      tempt a Frenchman of rank to expatriate himself; and yet some, at least, of the governors came out to the colony for the express purpose of mending their fortunes; indeed, the higher nobility could scarcely, in time of peace, have other motives for going there. The court and the army were their element, and to be elsewhere was banishment. We shall see hereafter by what means they sought compensation for their exile in Canadian forests. Loud complaints sometimes found their way to Versailles. A memorial addressed to the regent duke of Orleans, immediately after the kings death, declares that the ministers of state, who have been the real managers of the colony, have made their creatures and relations governors and intendants, and set them free from all responsibility. High colonial officers, pursues the writer, come home rich, while the colony languishes almost to perishing. * As for lesser offices, they were multiplied to satisfy needy retainers, till lean and starving Canada was covered with official leeches, sucking, in famished desperation, at her bloodless veins.Before the re-assembling of Parliament the new Ministers had done all in their power to arouse a "No Popery!" cry in the country, because they intended to advise a dissolution of Parliamentalthough this had only sat four monthsin order to bring in a more anti-Catholic and anti-Reform body. On the 9th of April, the day following the meeting of Parliament, Mr. Brand moved a resolution, that it was contrary to the first duties of the confidential advisers of the Crown to bind themselves by any pledge to refrain from offering the king such counsel as might seem necessary to the welfare of the kingdom. The new Ministers, who had entered office without any such pledge being demanded, for their sentiments were too well known to the king, yet, seeing that this resolution was the first of a series intended to end in a vote of want of confidence in them, at once opposed it, and threw it out by two hundred and fifty-eight to two hundred and twenty-six.

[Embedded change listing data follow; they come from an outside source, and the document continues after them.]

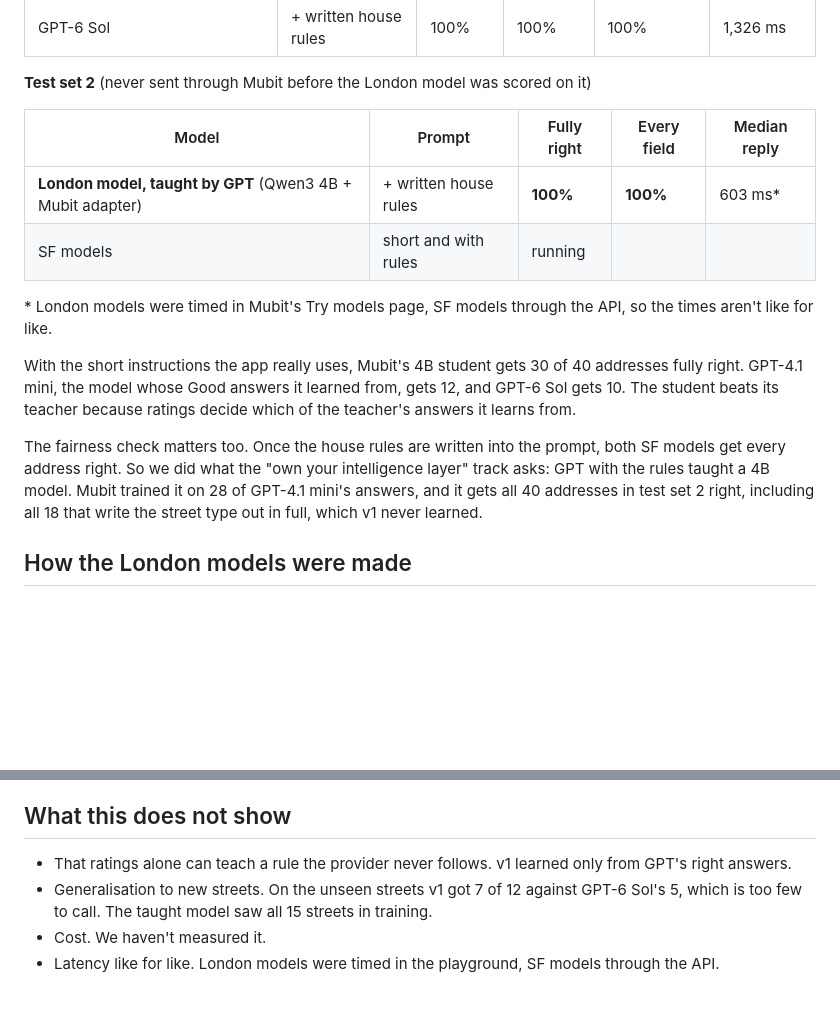
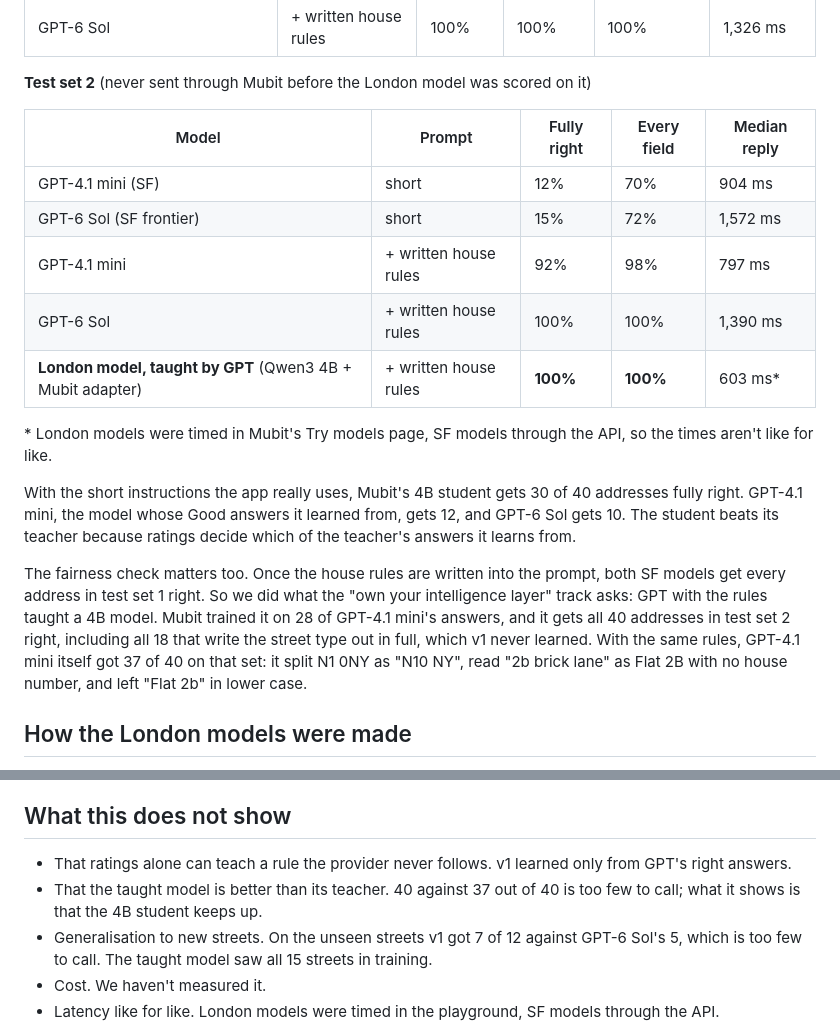
Before and after one commit to ekjots1ngh/mind-the-gap, a Markdown page: README.md, 2 parts joined by grey strips. GitHub-like rendering; blank space fills up the shorter version.

Commit message:
README: test set 2 results for every model
With the written rules, GPT-4.1 mini got 37 of 40 and its 4B student all
40; with the short prompt, GPT-4.1 mini 12% and GPT-6 Sol 15%.

Co-Authored-By: Claude Opus 5.5 <noreply@anthropic.com>
Claude-Session: https://claude.ai/code/session_013aU5zNQmhmEFB77xG5LPt6

```diff
--- a/README.md
+++ b/README.md
@@ -28,14 +28,17 @@ Each test set is 40 fresh addresses that were never used to train the model scor
 
 | Model | Prompt | Fully right | Every field | Median reply |
 |---|---|---|---|---|
+| GPT-4.1 mini (SF) | short | 12% | 70% | 904 ms |
+| GPT-6 Sol (SF frontier) | short | 15% | 72% | 1,572 ms |
+| GPT-4.1 mini | + written house rules | 92% | 98% | 797 ms |
+| GPT-6 Sol | + written house rules | 100% | 100% | 1,390 ms |
 | **London model, taught by GPT** (Qwen3 4B + Mubit adapter) | + written house rules | **100%** | **100%** | 603 ms* |
-| SF models | short and with rules | running | | |
 
 \* London models were timed in Mubit's Try models page, SF models through the API, so the times aren't like for like.
 
 With the short instructions the app really uses, Mubit's 4B student gets 30 of 40 addresses fully right. GPT-4.1 mini, the model whose Good answers it learned from, gets 12, and GPT-6 Sol gets 10. The student beats its teacher because ratings decide which of the teacher's answers it learns from.
 
-The fairness check matters too. Once the house rules are written into the prompt, both SF models get every address right. So we did what the "own your intelligence layer" track asks: GPT with the rules taught a 4B model. Mubit trained it on 28 of GPT-4.1 mini's answers, and it gets all 40 addresses in test set 2 right, including all 18 that write the street type out in full, which v1 never learned.
+The fairness check matters too. Once the house rules are written into the prompt, both SF models get every address in test set 1 right. So we did what the "own your intelligence layer" track asks: GPT with the rules taught a 4B model. Mubit trained it on 28 of GPT-4.1 mini's answers, and it gets all 40 addresses in test set 2 right, including all 18 that write the street type out in full, which v1 never learned. With the same rules, GPT-4.1 mini itself got 37 of 40 on that set: it split N1 0NY as "N10 NY", read "2b brick lane" as Flat 2B with no house number, and left "Flat 2b" in lower case.
 
 ## How the London models were made
 
@@ -50,6 +53,7 @@ Ratings couldn't fix "Road". GPT with the short instructions got 0 of 120 such a
 ## What this does not show
 
 - That ratings alone can teach a rule the provider never follows. v1 learned only from GPT's right answers.
+- That the taught model is better than its teacher. 40 against 37 out of 40 is too few to call; what it shows is that the 4B student keeps up.
 - Generalisation to new streets. On the unseen streets v1 got 7 of 12 against GPT-6 Sol's 5, which is too few to call. The taught model saw all 15 streets in training.
 - Cost. We haven't measured it.
 - Latency like for like. London models were timed in the playground, SF models through the API.
```
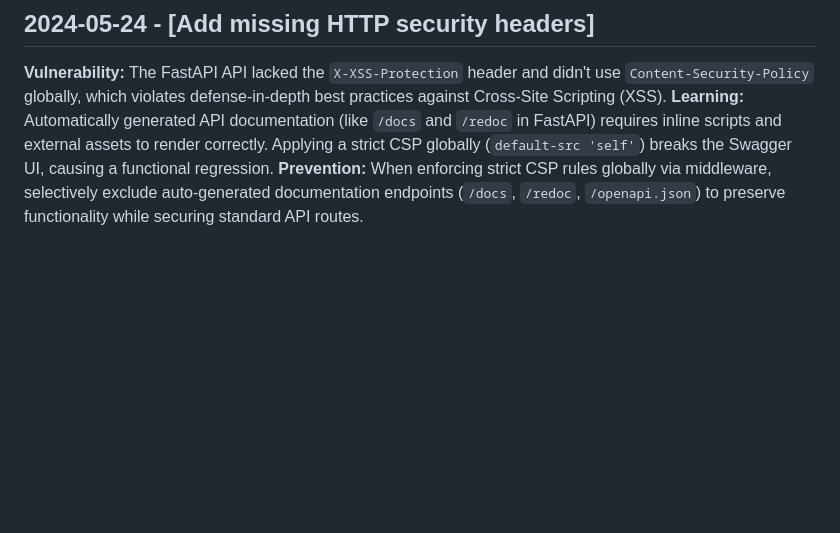
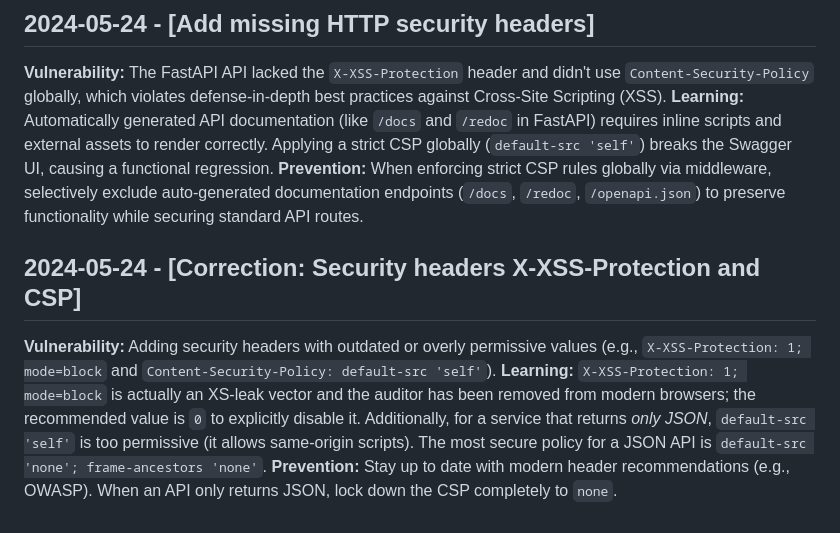
Before and after one commit to n24q02m/tacet, a Markdown page: .jules/sentinel.md, the part around the change. GitHub-like rendering; blank space fills up the shorter version.

Commit message:
chore: Update Sentinel journal with corrected header learnings
Logs the updated security best practices regarding X-XSS-Protection (0 instead of 1; mode=block) and stricter CSP (none) for JSON APIs, as discussed in the closed PR comments.

Co-authored-by: n24q02m <135627235+n24q02m@users.noreply.github.com>

```diff
--- a/.jules/sentinel.md
+++ b/.jules/sentinel.md
@@ -23,3 +23,7 @@
 **Vulnerability:** The FastAPI API lacked the `X-XSS-Protection` header and didn't use `Content-Security-Policy` globally, which violates defense-in-depth best practices against Cross-Site Scripting (XSS).
 **Learning:** Automatically generated API documentation (like `/docs` and `/redoc` in FastAPI) requires inline scripts and external assets to render correctly. Applying a strict CSP globally (`default-src 'self'`) breaks the Swagger UI, causing a functional regression.
 **Prevention:** When enforcing strict CSP rules globally via middleware, selectively exclude auto-generated documentation endpoints (`/docs`, `/redoc`, `/openapi.json`) to preserve functionality while securing standard API routes.
+## 2024-05-24 - [Correction: Security headers X-XSS-Protection and CSP]
+**Vulnerability:** Adding security headers with outdated or overly permissive values (e.g., `X-XSS-Protection: 1; mode=block` and `Content-Security-Policy: default-src 'self'`).
+**Learning:** `X-XSS-Protection: 1; mode=block` is actually an XS-leak vector and the auditor has been removed from modern browsers; the recommended value is `0` to explicitly disable it. Additionally, for a service that returns *only JSON*, `default-src 'self'` is too permissive (it allows same-origin scripts). The most secure policy for a JSON API is `default-src 'none'; frame-ancestors 'none'`.
+**Prevention:** Stay up to date with modern header recommendations (e.g., OWASP). When an API only returns JSON, lock down the CSP completely to `none`.
```
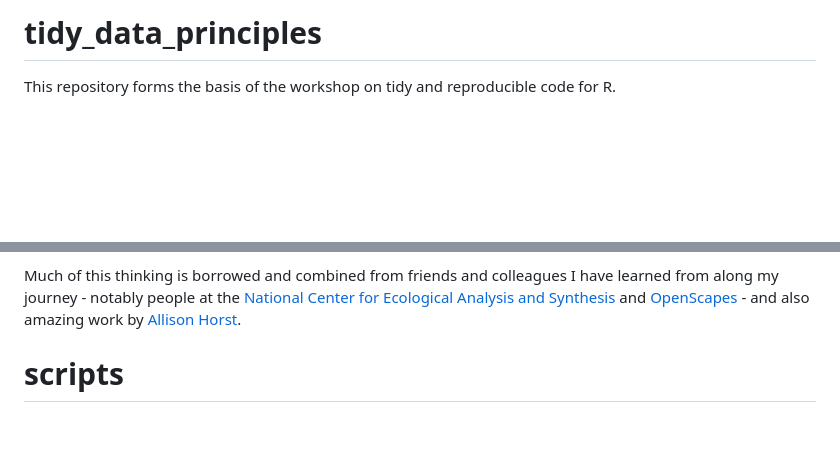
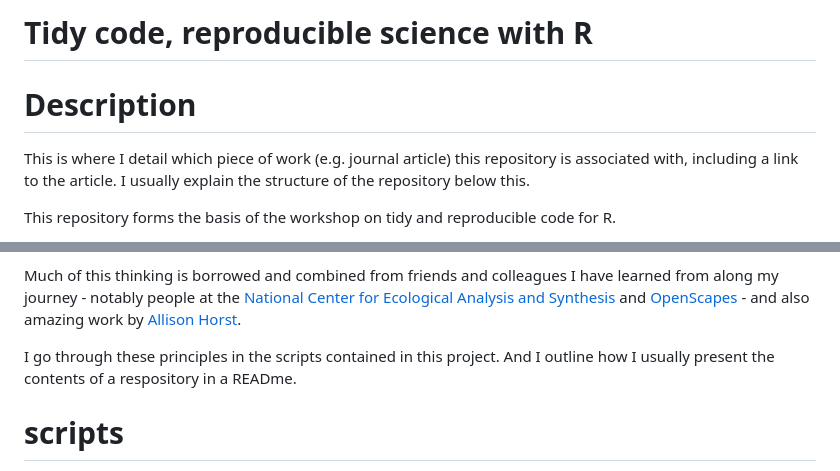
Before and after one commit to CBCS-Hack/tidy_data_principles, a Markdown page: README.md, 2 parts joined by grey strips. Rendered like a GitHub page; blank space fills up the shorter version.

Commit message:
Adds the READme project description

```diff
--- a/README.md
+++ b/README.md
@@ -1,4 +1,9 @@
-# tidy_data_principles
+# Tidy code, reproducible science with R
+
+
+# Description
+
+This is where I detail which piece of work (e.g. journal article) this repository is associated with, including a link to the article. I usually explain the structure of the repository below this.
 
 This repository forms the basis of the workshop on tidy and reproducible code for R.
 
@@ -23,6 +28,11 @@ There are, however, a number of basic principles that I (and other far more capa
 -   ***Aim to keep large data outside of the project*** - you may often need large datasets for your analysis. If storage space was infinite, we would ideally keep this in every repository we needed this large dataset in. But storage space is rarely infinite - Github has a limit of 100MB. So if you can, store large data that you need to tidy and reduce in size outside the project. If you need a synthesised or smaller subset of the data, import the raw dataset into the project in a tidying script and create new and tidy input files. Then add your tidying script to your gitignore file. If the data needs to be kept as it is but accessed through the analysis repeatedly then I typically have a large dataset folder that I tell git to ignore in transfers to Github, or I store the data directly into an open access repository. You can either pull the data down from the online repository - or you can store the whole folder in the repository for individual download.
 
 Much of this thinking is borrowed and combined from friends and colleagues I have learned from along my journey - notably people at the [National Center for Ecological Analysis and Synthesis](https://www.nceas.ucsb.edu/) and [OpenScapes](https://www.openscapes.org/) - and also amazing work by [Allison Horst](https://allisonhorst.com/).
+
+
+I go through these principles in the scripts contained in this project. And I outline how I usually present the contents of a respository in a READme.
+
+
 
 # scripts
 
```
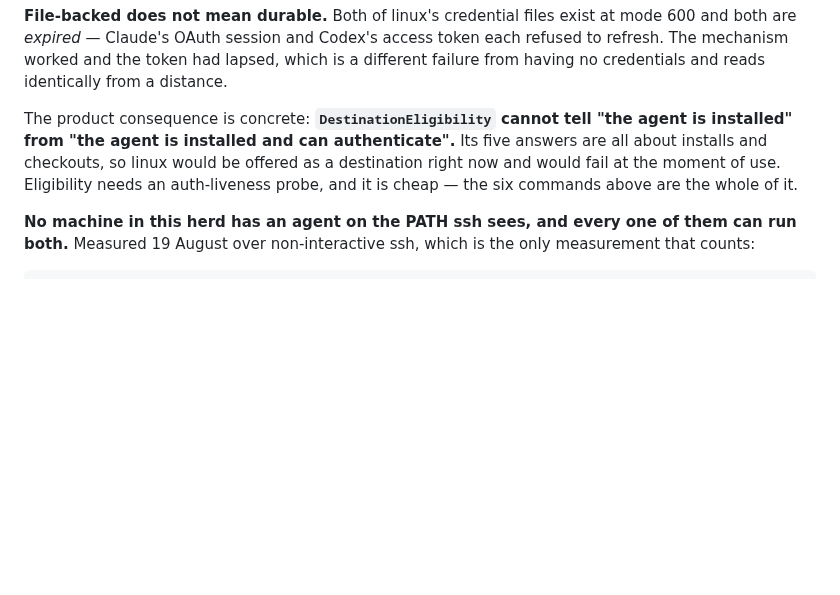
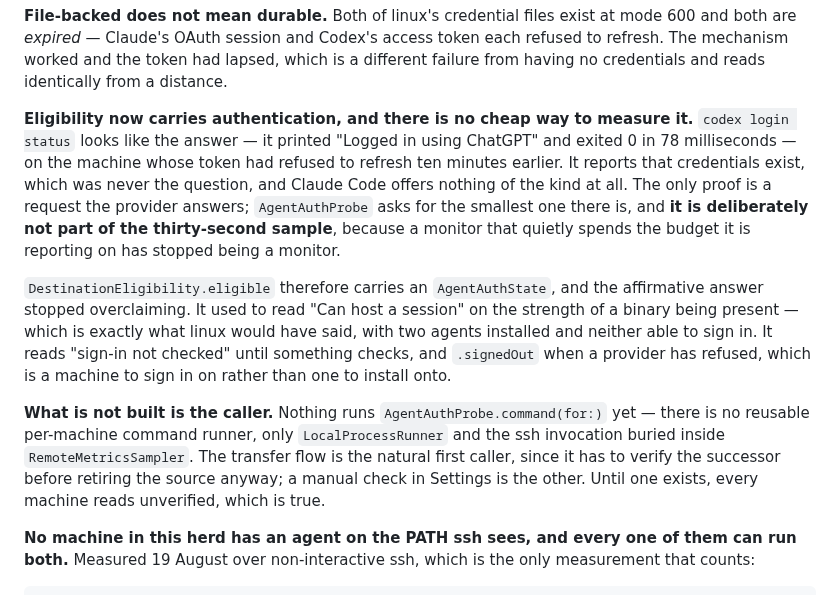
Before and after one commit to malpern/little-herd, a Markdown page: Documentation/HANDOFF.md, the part around the change. GitHub-like rendering; blank space fills up the shorter version.

Commit message:
Record what eligibility now says about signing in
The finding had a line saying eligibility needed an auth probe and that it
would be cheap. Half of that was wrong - there is no cheap measurement, only a
cheap-looking one that lies - and the rest is now built, so the note describes
what the code does and names the one piece still missing.

Co-Authored-By: Claude Opus 5 <noreply@anthropic.com>

```diff
--- a/Documentation/HANDOFF.md
+++ b/Documentation/HANDOFF.md
@@ -482,12 +482,30 @@ token each refused to refresh. The mechanism worked and the token had lapsed,
 which is a different failure from having no credentials and reads identically
 from a distance.
 
-The product consequence is concrete: **`DestinationEligibility` cannot tell
-"the agent is installed" from "the agent is installed and can authenticate".**
-Its five answers are all about installs and checkouts, so linux would be offered
-as a destination right now and would fail at the moment of use. Eligibility
-needs an auth-liveness probe, and it is cheap — the six commands above are the
-whole of it.
+**Eligibility now carries authentication, and there is no cheap way to measure
+it.** `codex login status` looks like the answer — it printed "Logged in using
+ChatGPT" and exited 0 in 78 milliseconds — on the machine whose token had
+refused to refresh ten minutes earlier. It reports that credentials exist,
+which was never the question, and Claude Code offers nothing of the kind at
+all. The only proof is a request the provider answers; `AgentAuthProbe` asks
+for the smallest one there is, and **it is deliberately not part of the
+thirty-second sample**, because a monitor that quietly spends the budget it is
+reporting on has stopped being a monitor.
+
+`DestinationEligibility.eligible` therefore carries an `AgentAuthState`, and
+the affirmative answer stopped overclaiming. It used to read "Can host a
+session" on the strength of a binary being present — which is exactly what
+linux would have said, with two agents installed and neither able to sign in.
+It reads "sign-in not checked" until something checks, and `.signedOut` when a
+provider has refused, which is a machine to sign in on rather than one to
+install onto.
+
+**What is not built is the caller.** Nothing runs `AgentAuthProbe.command(for:)`
+yet — there is no reusable per-machine command runner, only `LocalProcessRunner`
+and the ssh invocation buried inside `RemoteMetricsSampler`. The transfer flow
+is the natural first caller, since it has to verify the successor before
+retiring the source anyway; a manual check in Settings is the other. Until one
+exists, every machine reads unverified, which is true.
 
 **No machine in this herd has an agent on the PATH ssh sees, and every one of
 them can run both.** Measured 19 August over non-interactive ssh, which is the
```
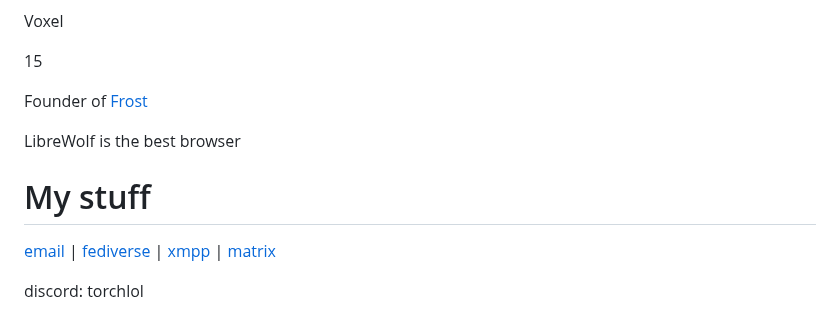
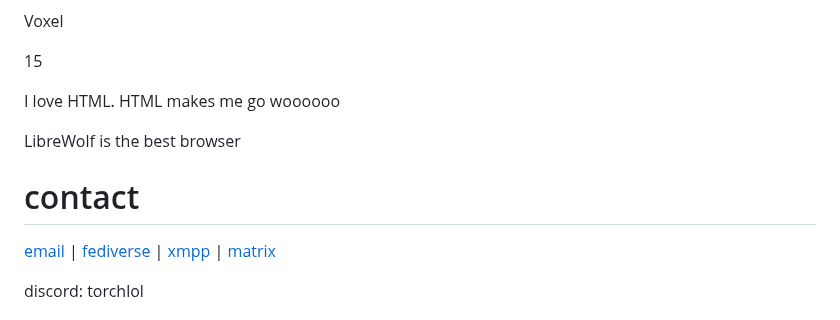
Before and after one commit to voxelgit/voxelgit.github.io, a Markdown page: README.md, the part around one of its changes. Rendered like a GitHub page.

```diff
--- a/README.md
+++ b/README.md
@@ -4,9 +4,9 @@ Voxel
 
 15
 
-Founder of [Frost](https://f.phite.ro)
+I love HTML. HTML makes me go woooooo
 
 LibreWolf is the best browser
 
-# My stuff
+# contact
 
```
Also changed, not shown: other parts of README.md (+2 -2 lines).
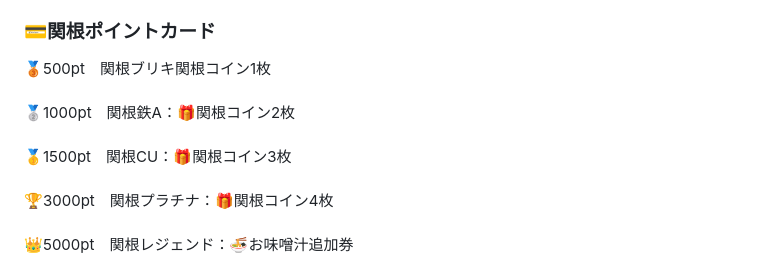
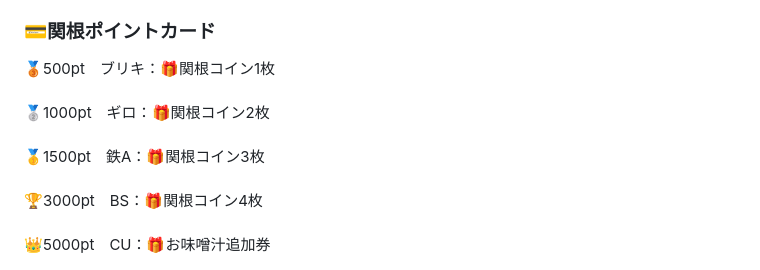
Before and after one commit to rie4649/sekineyarukimannmann, a Markdown page: README.md, the part around the change. Rendered like a GitHub page.

```diff
--- a/README.md
+++ b/README.md
@@ -36,11 +36,11 @@ button:disabled{background:#bbb}
 
 <div class="card">
 <h3>💳関根ポイントカード</h3>
-🥉500pt　関根ブリキ関根コイン1枚<br><br>
-🥈1000pt　関根鉄A：🎁関根コイン2枚<br><br>
-🥇1500pt　関根CU：🎁関根コイン3枚<br><br>
-🏆3000pt　関根プラチナ：🎁関根コイン4枚<br><br>
-👑5000pt　関根レジェンド：🍜お味噌汁追加券
+🥉500pt　ブリキ：🎁関根コイン1枚<br><br>
+🥈1000pt　ギロ：🎁関根コイン2枚<br><br>
+🥇1500pt　鉄A：🎁関根コイン3枚<br><br>
+🏆3000pt　BS：🎁関根コイン4枚<br><br>
+👑5000pt　CU：🎁お味噌汁追加券
 </div>
 
 <script>
```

The Marquis of Stafford made a similar motion in the Lords, and Sidmouth now spoke and voted against his late colleagues, to whom he must have been throughout opposed on all points; but the strangest thing must have been to hear Erskine, whilst supporting the motion, avowing his great repugnance to the Catholics, as people holding a gross superstition, the result of the darkness of former ages, and declaring that he never thought of encouraging them, but rather that they might feel inconvenience, though suffering no injustice; as if this were possible; for if they suffer no injustice they could feel no inconvenience. And this, after assuring the king that he would never again enjoy peace if he dismissed his Ministers for[535] desiring to encourage them! The Marquis of Stafford's motion was rejected by a hundred and seventy-one against ninety.